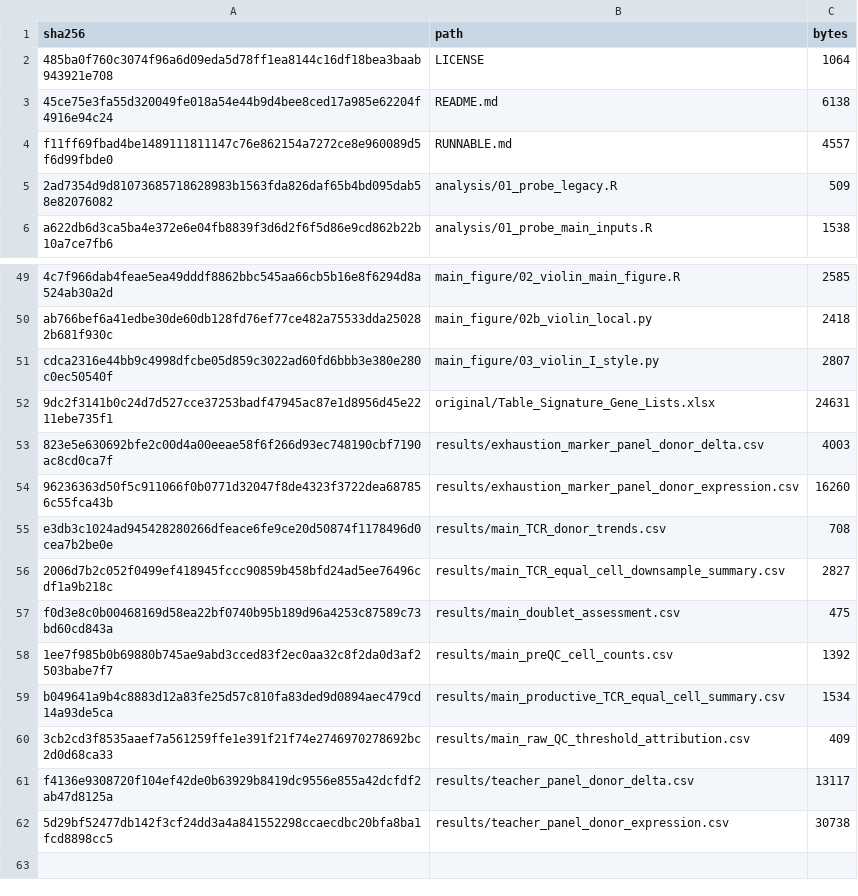
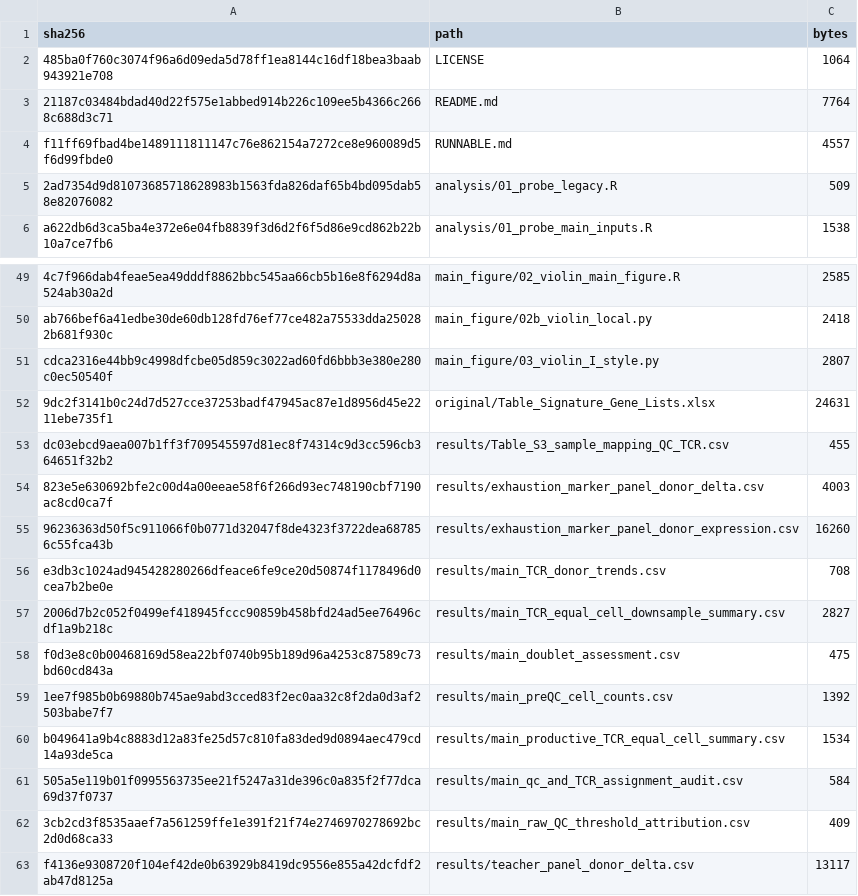
Before and after one commit to Reborn0909/TCR-analysis, a CSV file: MANIFEST_SHA256.csv, drawn as a sheet; only a part is shown, gaps mark what is left out; the shorter side is filled out with more unchanged rows; removed rows and columns are numbered as before the commit, all else as after; the diff names each change by its address in the sheet, - before the commit and + after, or states it on an @@ line.

Commit message:
Add Table S3 source data and corrected eligible-cell counts: MANIFEST_SHA256.csv

```diff
--- a/MANIFEST_SHA256.csv
+++ b/MANIFEST_SHA256.csv
-row 3: 45ce75e3fa55d320049fe018a54e44b9d4bee8ced17a985e62204f4916e94c24 | README.md | 6138
+row 3: 21187c03484bdad40d22f575e1abbed914b226c109ee5b4366c2668c688d3c71 | README.md | 7764
+row 53: dc03ebcd9aea007b1ff3f709545597d81ec8f74314c9d3cc596cb364651f32b2 | results/Table_S3_sample_mapping_QC_TCR.csv | 455
+row 61: 505a5e119b01f0995563735ee21f5247a31de396c0a835f2f77dca69d37f0737 | results/main_qc_and_TCR_assignment_audit.csv | 584
```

^^^^^^^^^^^^^^^^

> **WHAT THIS TASK INVOLVES**: Report every line in the data above in which the word "results" appears.

> **REPLY TO THE EXERCISE**:
+row 53: dc03ebcd9aea007b1ff3f709545597d81ec8f74314c9d3cc596cb364651f32b2 | results/Table_S3_sample_mapping_QC_TCR.csv | 455
+row 61: 505a5e119b01f0995563735ee21f5247a31de396c0a835f2f77dca69d37f0737 | results/main_qc_and_TCR_assignment_audit.csv | 584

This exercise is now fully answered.